[Extracted data entries]
________________________

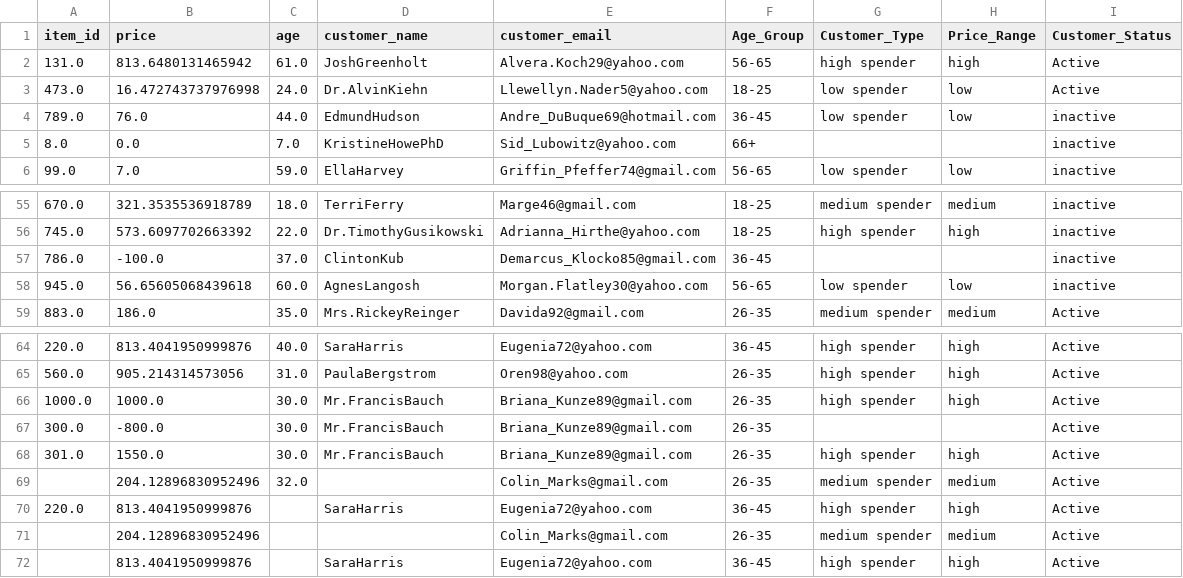
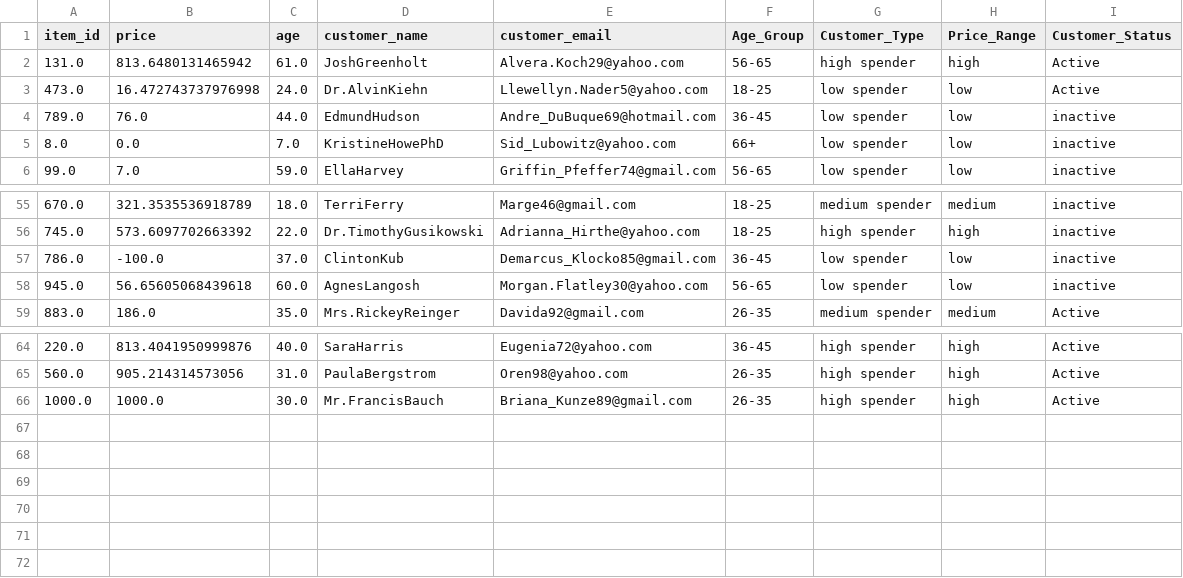
Before and after one commit to bkdevduniya/DAI, a CSV file: cleaned_data.csv, drawn as a sheet; only a part is shown, gaps mark what is left out.

Commit message:
Update cleaned_data.csv

```diff
--- a/cleaned_data.csv
+++ b/cleaned_data.csv
@@ -4,3 +4,3 @@ item_id,price,age,customer_name,customer_email,Age_Group,Customer_Type,Price_Ran
 789.0,76.0,44.0,EdmundHudson,Andre_DuBuque69@hotmail.com,36-45,low spender,low,inactive
-8.0,0.0,7.0,KristineHowePhD,Sid_Lubowitz@yahoo.com,66+,,,inactive
+8.0,0.0,7.0,KristineHowePhD,Sid_Lubowitz@yahoo.com,66+,low spender,low,inactive
 99.0,7.0,59.0,EllaHarvey,Griffin_Pfeffer74@gmail.com,56-65,low spender,low,inactive
@@ -56,3 +56,3 @@ item_id,price,age,customer_name,customer_email,Age_Group,Customer_Type,Price_Ran
 745.0,573.6097702663392,22.0,Dr.TimothyGusikowski,Adrianna_Hirthe@yahoo.com,18-25,high spender,high,inactive
-786.0,-100.0,37.0,ClintonKub,Demarcus_Klocko85@gmail.com,36-45,,,inactive
+786.0,-100.0,37.0,ClintonKub,Demarcus_Klocko85@gmail.com,36-45,low spender,low,inactive
 945.0,56.65605068439618,60.0,AgnesLangosh,Morgan.Flatley30@yahoo.com,56-65,low spender,low,inactive
@@ -66,7 +66 @@ item_id,price,age,customer_name,customer_email,Age_Group,Customer_Type,Price_Ran
 1000.0,1000.0,30.0,Mr.FrancisBauch,Briana_Kunze89@gmail.com,26-35,high spender,high,Active
-300.0,-800.0,30.0,Mr.FrancisBauch,Briana_Kunze89@gmail.com,26-35,,,Active
-301.0,1550.0,30.0,Mr.FrancisBauch,Briana_Kunze89@gmail.com,26-35,high spender,high,Active
-,204.12896830952496,32.0,,Colin_Marks@gmail.com,26-35,medium spender,medium,Active
-220.0,813.4041950999876,,SaraHarris,Eugenia72@yahoo.com,36-45,high spender,high,Active
-,204.12896830952496,,,Colin_Marks@gmail.com,26-35,medium spender,medium,Active
-,813.4041950999876,,SaraHarris,Eugenia72@yahoo.com,36-45,high spender,high,Active
```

________________________

→ **ACTION ITEM**
Extract all the entries word for word; omit any pictures.

→ **ANSWER FOR THIS EXERCISE**
Before and after one commit to bkdevduniya/DAI, a CSV file: cleaned_data.csv, drawn as a sheet; only a part is shown, gaps mark what is left out.

Commit message:
Update cleaned_data.csv

```diff
--- a/cleaned_data.csv
+++ b/cleaned_data.csv
@@ -4,3 +4,3 @@ item_id,price,age,customer_name,customer_email,Age_Group,Customer_Type,Price_Ran
 789.0,76.0,44.0,EdmundHudson,Andre_DuBuque69@hotmail.com,36-45,low spender,low,inactive
-8.0,0.0,7.0,KristineHowePhD,Sid_Lubowitz@yahoo.com,66+,,,inactive
+8.0,0.0,7.0,KristineHowePhD,Sid_Lubowitz@yahoo.com,66+,low spender,low,inactive
 99.0,7.0,59.0,EllaHarvey,Griffin_Pfeffer74@gmail.com,56-65,low spender,low,inactive
@@ -56,3 +56,3 @@ item_id,price,age,customer_name,customer_email,Age_Group,Customer_Type,Price_Ran
 745.0,573.6097702663392,22.0,Dr.TimothyGusikowski,Adrianna_Hirthe@yahoo.com,18-25,high spender,high,inactive
-786.0,-100.0,37.0,ClintonKub,Demarcus_Klocko85@gmail.com,36-45,,,inactive
+786.0,-100.0,37.0,ClintonKub,Demarcus_Klocko85@gmail.com,36-45,low spender,low,inactive
 945.0,56.65605068439618,60.0,AgnesLangosh,Morgan.Flatley30@yahoo.com,56-65,low spender,low,inactive
@@ -66,7 +66 @@ item_id,price,age,customer_name,customer_email,Age_Group,Customer_Type,Price_Ran
 1000.0,1000.0,30.0,Mr.FrancisBauch,Briana_Kunze89@gmail.com,26-35,high spender,high,Active
-300.0,-800.0,30.0,Mr.FrancisBauch,Briana_Kunze89@gmail.com,26-35,,,Active
-301.0,1550.0,30.0,Mr.FrancisBauch,Briana_Kunze89@gmail.com,26-35,high spender,high,Active
-,204.12896830952496,32.0,,Colin_Marks@gmail.com,26-35,medium spender,medium,Active
-220.0,813.4041950999876,,SaraHarris,Eugenia72@yahoo.com,36-45,high spender,high,Active
-,204.12896830952496,,,Colin_Marks@gmail.com,26-35,medium spender,medium,Active
-,813.4041950999876,,SaraHarris,Eugenia72@yahoo.com,36-45,high spender,high,Active
```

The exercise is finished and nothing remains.